[[ GIVEN INFORMATION open ]]

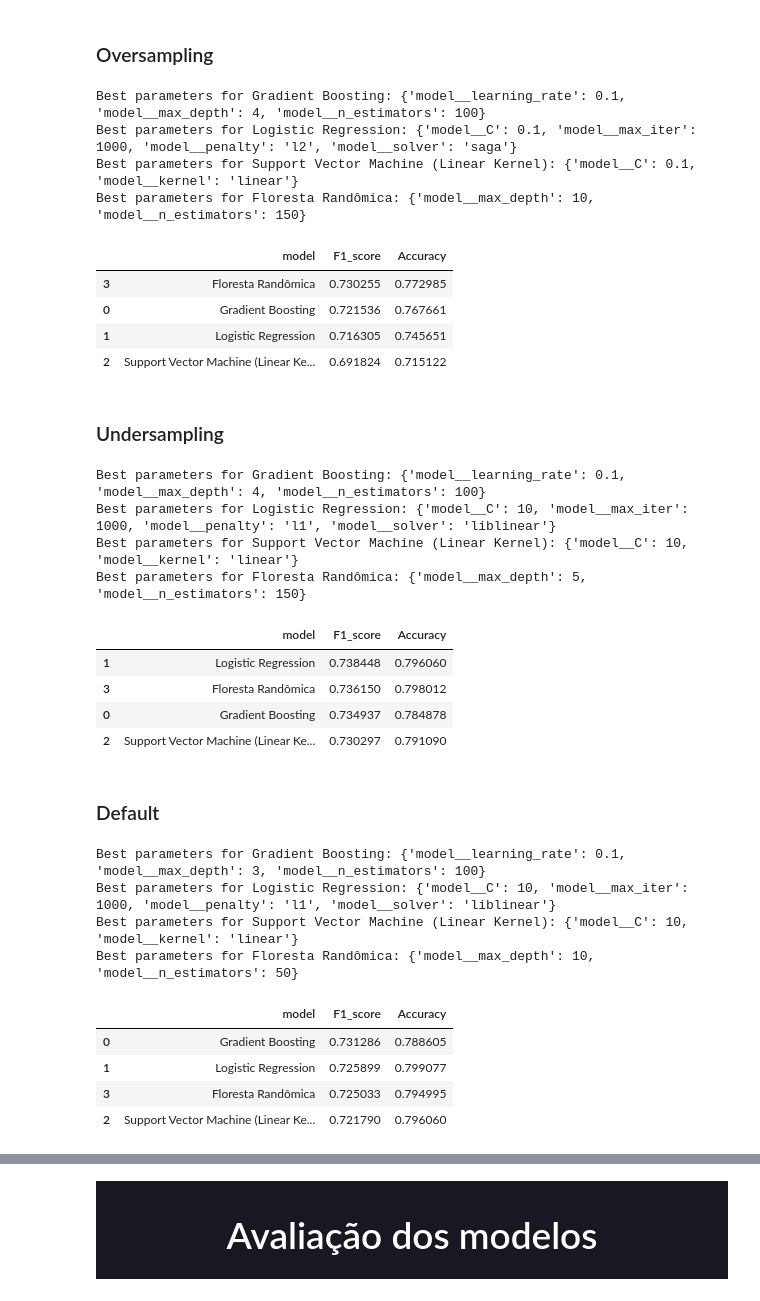
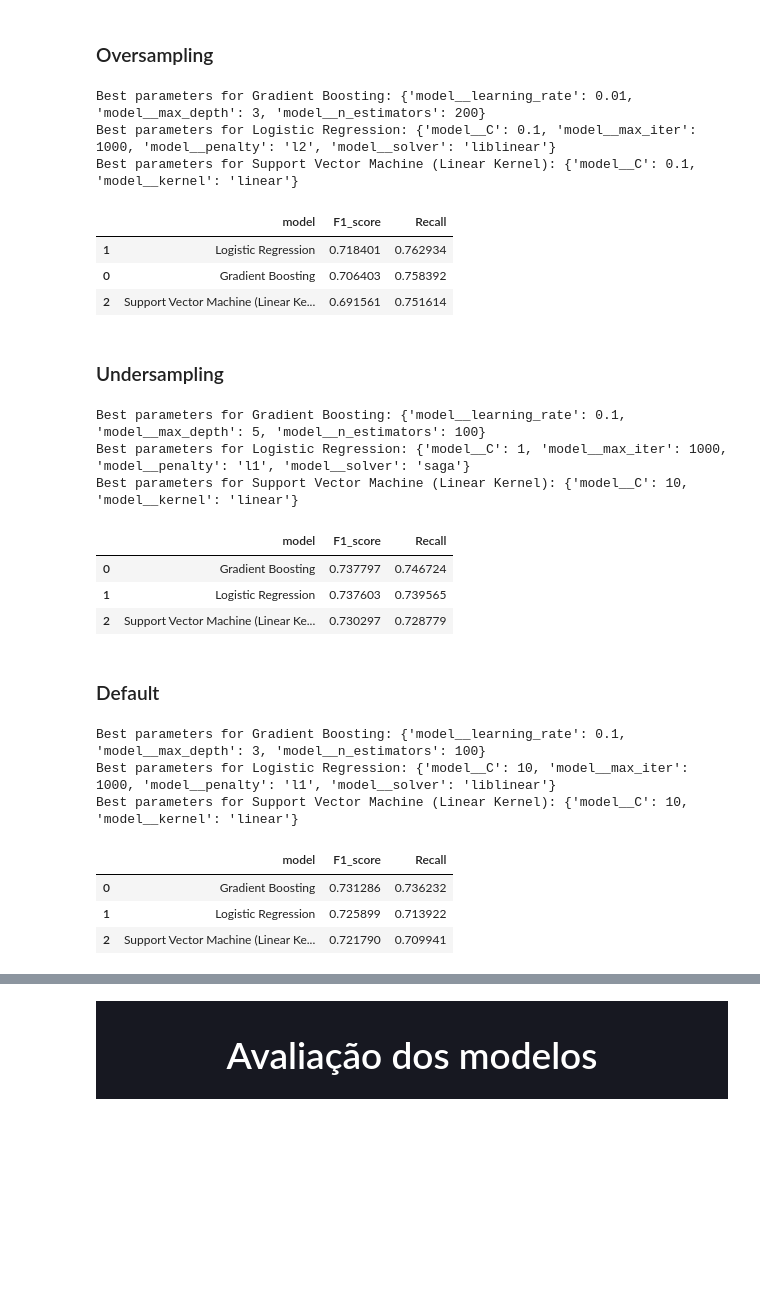
Before and after one commit to SarahBarbosa/churn-prediction, a Jupyter notebook: S02_FeatureEng_ML.ipynb, the cells around one changed output, grey strips where cells are left out. Drawn from its saved outputs; the diff is of its cells as text; code cells hidden in the pictures; blank space fills up the shorter version.

```diff
--- a/S02_FeatureEng_ML.ipynb
+++ b/S02_FeatureEng_ML.ipynb
@@ -209,7 +206,7 @@ Escolheremos mais dois modelos com melhor desempelho nessa métrica para cada ab
 Vamos configurar a grade de parâmetros para cada modelo:
 # %%
 from sklearn.linear_model import LogisticRegression
-from sklearn.ensemble import RandomForestClassifier, GradientBoostingClassifier
+from sklearn.ensemble import GradientBoostingClassifier
 from sklearn.svm import SVC
 
 svm_params = {
@@ -230,16 +227,11 @@ logistic_regression_params = {
     'model__max_iter': [1000]
 }
 
-random_forest_params = {
-    'model__n_estimators': [50, 100, 150],
-    'model__max_depth': [5, 10, 15]
-}
 
 modelos = {
     'Gradient Boosting': (GradientBoostingClassifier(random_state = n), gradient_boosting_params),
     'Logistic Regression': (LogisticRegression(random_state = n), logistic_regression_params),
-    'Support Vector Machine (Linear Kernel)': (SVC(random_state = n), svm_params),
-    'Floresta Randômica': (RandomForestClassifier(random_state = n), random_forest_params)
+    'Support Vector Machine (Linear Kernel)': (SVC(random_state = n), svm_params)
 }
 # %% [markdown]
 ### Oversampling
@@ -247,36 +239,32 @@ modelos = {
 from imblearn.over_sampling import SMOTE
 gs_over = jdi.hyperparameter_optimization(SMOTE(), preprocessor, X_train, y_train, modelos)
 # %% [output]
-Best parameters for Gradient Boosting: {'model__learning_rate': 0.1, 'model__max_depth': 4, 'model__n_estimators': 100}
-Best parameters for Logistic Regression: {'model__C': 0.1, 'model__max_iter': 1000, 'model__penalty': 'l2', 'model__solver': 'saga'}
+Best parameters for Gradient Boosting: {'model__learning_rate': 0.01, 'model__max_depth': 3, 'model__n_estimators': 200}
+Best parameters for Logistic Regression: {'model__C': 0.1, 'model__max_iter': 1000, 'model__penalty': 'l2', 'model__solver': 'liblinear'}
 Best parameters for Support Vector Machine (Linear Kernel): {'model__C': 0.1, 'model__kernel': 'linear'}
-Best parameters for Floresta Randômica: {'model__max_depth': 10, 'model__n_estimators': 150}
 # %%
-gs_over.sort_values('F1_score', ascending = False)
+gs_over.sort_values('Recall', ascending = False)
 # %% [output]
-|  | model | F1_score | Accuracy |
-| 3 | Floresta Randômica | 0.730255 | 0.772985 |
-| 0 | Gradient Boosting | 0.721536 | 0.767661 |
-| 1 | Logistic Regression | 0.716305 | 0.745651 |
-| 2 | Support Vector Machine (Linear Ke... | 0.691824 | 0.715122 |
+|  | model | F1_score | Recall |
+| 1 | Logistic Regression | 0.718401 | 0.762934 |
+| 0 | Gradient Boosting | 0.706403 | 0.758392 |
+| 2 | Support Vector Machine (Linear Ke... | 0.691561 | 0.751614 |
 # %% [markdown]
 ### Undersampling
 # %%
 from imblearn.under_sampling import TomekLinks
 gs_under = jdi.hyperparameter_optimization(TomekLinks(), preprocessor, X_train, y_train, modelos)
 # %% [output]
-Best parameters for Gradient Boosting: {'model__learning_rate': 0.1, 'model__max_depth': 4, 'model__n_estimators': 100}
-Best parameters for Logistic Regression: {'model__C': 10, 'model__max_iter': 1000, 'model__penalty': 'l1', 'model__solver': 'liblinear'}
+Best parameters for Gradient Boosting: {'model__learning_rate': 0.1, 'model__max_depth': 5, 'model__n_estimators': 100}
+Best parameters for Logistic Regression: {'model__C': 1, 'model__max_iter': 1000, 'model__penalty': 'l1', 'model__solver': 'saga'}
 Best parameters for Support Vector Machine (Linear Kernel): {'model__C': 10, 'model__kernel': 'linear'}
-Best parameters for Floresta Randômica: {'model__max_depth': 5, 'model__n_estimators': 150}
 # %%
-gs_under.sort_values('F1_score', ascending = False)
+gs_under.sort_values('Recall', ascending = False)
 # %% [output]
-|  | model | F1_score | Accuracy |
-| 1 | Logistic Regression | 0.738448 | 0.796060 |
-| 3 | Floresta Randômica | 0.736150 | 0.798012 |
-| 0 | Gradient Boosting | 0.734937 | 0.784878 |
-| 2 | Support Vector Machine (Linear Ke... | 0.730297 | 0.791090 |
+|  | model | F1_score | Recall |
+| 0 | Gradient Boosting | 0.737797 | 0.746724 |
+| 1 | Logistic Regression | 0.737603 | 0.739565 |
+| 2 | Support Vector Machine (Linear Ke... | 0.730297 | 0.728779 |
 # %% [markdown]
 ### Default
 # %%
@@ -285,15 +273,13 @@ gs_def = jdi.hyperparameter_optimization(None, preprocessor, X_train, y_train, m
 Best parameters for Gradient Boosting: {'model__learning_rate': 0.1, 'model__max_depth': 3, 'model__n_estimators': 100}
 Best parameters for Logistic Regression: {'model__C': 10, 'model__max_iter': 1000, 'model__penalty': 'l1', 'model__solver': 'liblinear'}
 Best parameters for Support Vector Machine (Linear Kernel): {'model__C': 10, 'model__kernel': 'linear'}
-Best parameters for Floresta Randômica: {'model__max_depth': 10, 'model__n_estimators': 50}
 # %%
-gs_def.sort_values('F1_score', ascending = False)
+gs_def.sort_values('Recall', ascending = False)
 # %% [output]
-|  | model | F1_score | Accuracy |
-| 0 | Gradient Boosting | 0.731286 | 0.788605 |
-| 1 | Logistic Regression | 0.725899 | 0.799077 |
-| 3 | Floresta Randômica | 0.725033 | 0.794995 |
-| 2 | Support Vector Machine (Linear Ke... | 0.721790 | 0.796060 |
+|  | model | F1_score | Recall |
+| 0 | Gradient Boosting | 0.731286 | 0.736232 |
+| 1 | Logistic Regression | 0.725899 | 0.713922 |
+| 2 | Support Vector Machine (Linear Ke... | 0.721790 | 0.709941 |
 # %% [markdown]
 Observe o seguinte:
 
```
Also changed, not shown: parts of 40 cells of this notebook, 3 other files.
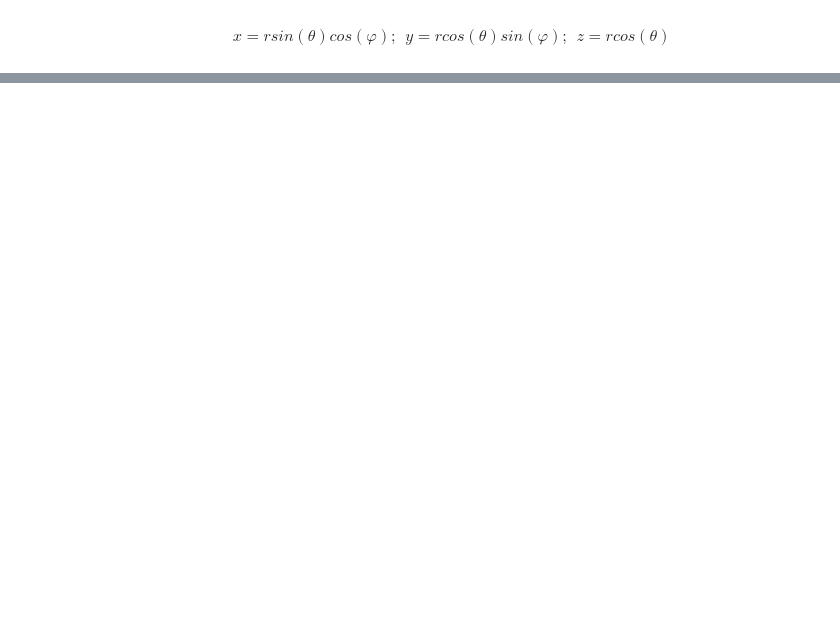
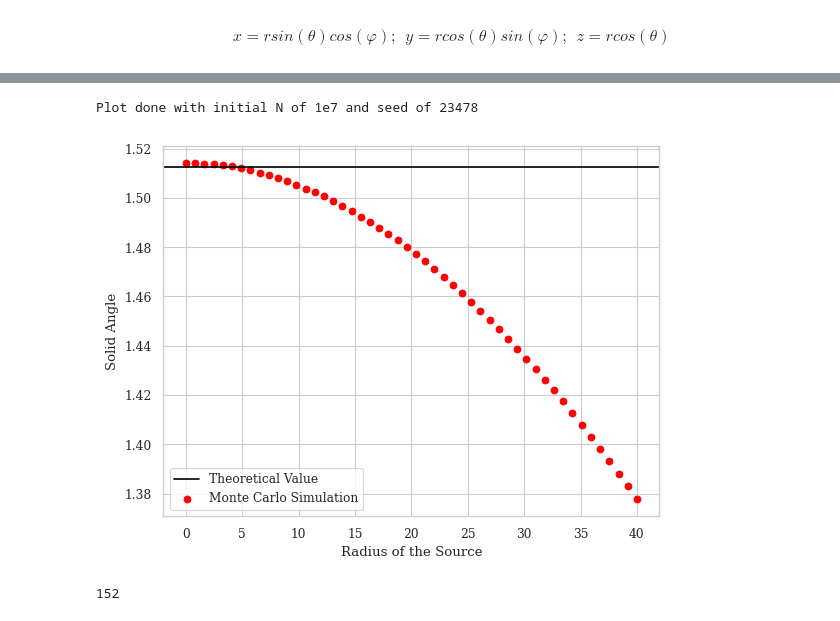
Before and after one commit to Chinnasf/Physics, a Jupyter notebook: Detectors/Solid_State_Detector.ipynb, the cells around one changed output, grey strips where cells are left out. Saved outputs shown, nothing was run; the diff lists cells and outputs as text; code cells hidden in the pictures; blank space fills up the shorter version.

```diff
--- a/Detectors/Solid_State_Detector.ipynb
+++ b/Detectors/Solid_State_Detector.ipynb
@@ -162,0 +158,3 @@ N,Ω
+# %%
+df = pd.read_csv("Rsource_var.csv",header=None)
+df.columns = ["R","omega"]
@@ -162,0 +166,24 @@ N,Ω
+# %%
+plt.axhline(Ω_theo, c = "k", label="Theoretical Value")
+plt.scatter(df["R"],df["omega"], c="r",label="Monte Carlo Simulation")
+plt.xlabel("Radius of the Source")
+plt.ylabel("Solid Angle")
+plt.legend()
+print("Plot done with initial N of 1e7 and seed of 23478")
+# %% [output]
+Plot done with initial N of 1e7 and seed of 23478
+[figure, added]
+# %%
+# Covering the detector with a square opening
+
+percentace = 0.75
+L = (percentace*Rdetect/2)*(2**-0.5)
+
+df = pd.DataFrame(x,columns=["x"])
+df["y"] = y
+df = df[(df.x > -L) & (df.x < L)]
+df = df[(df.y > -L) & (df.y < L)]
+Nsq_hit = len(df)
+Nsq_hit
+# %% [output]
+152
```
Also changed, not shown: parts of 19 cells of this notebook, 12 other files.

[[ GIVEN INFORMATION closed ]]

▶ [WHAT YOU WILL DO] The answer should be a single number: how many lines in the records contain "liblinear".

▶ [EXPECTED OUTPUT] 3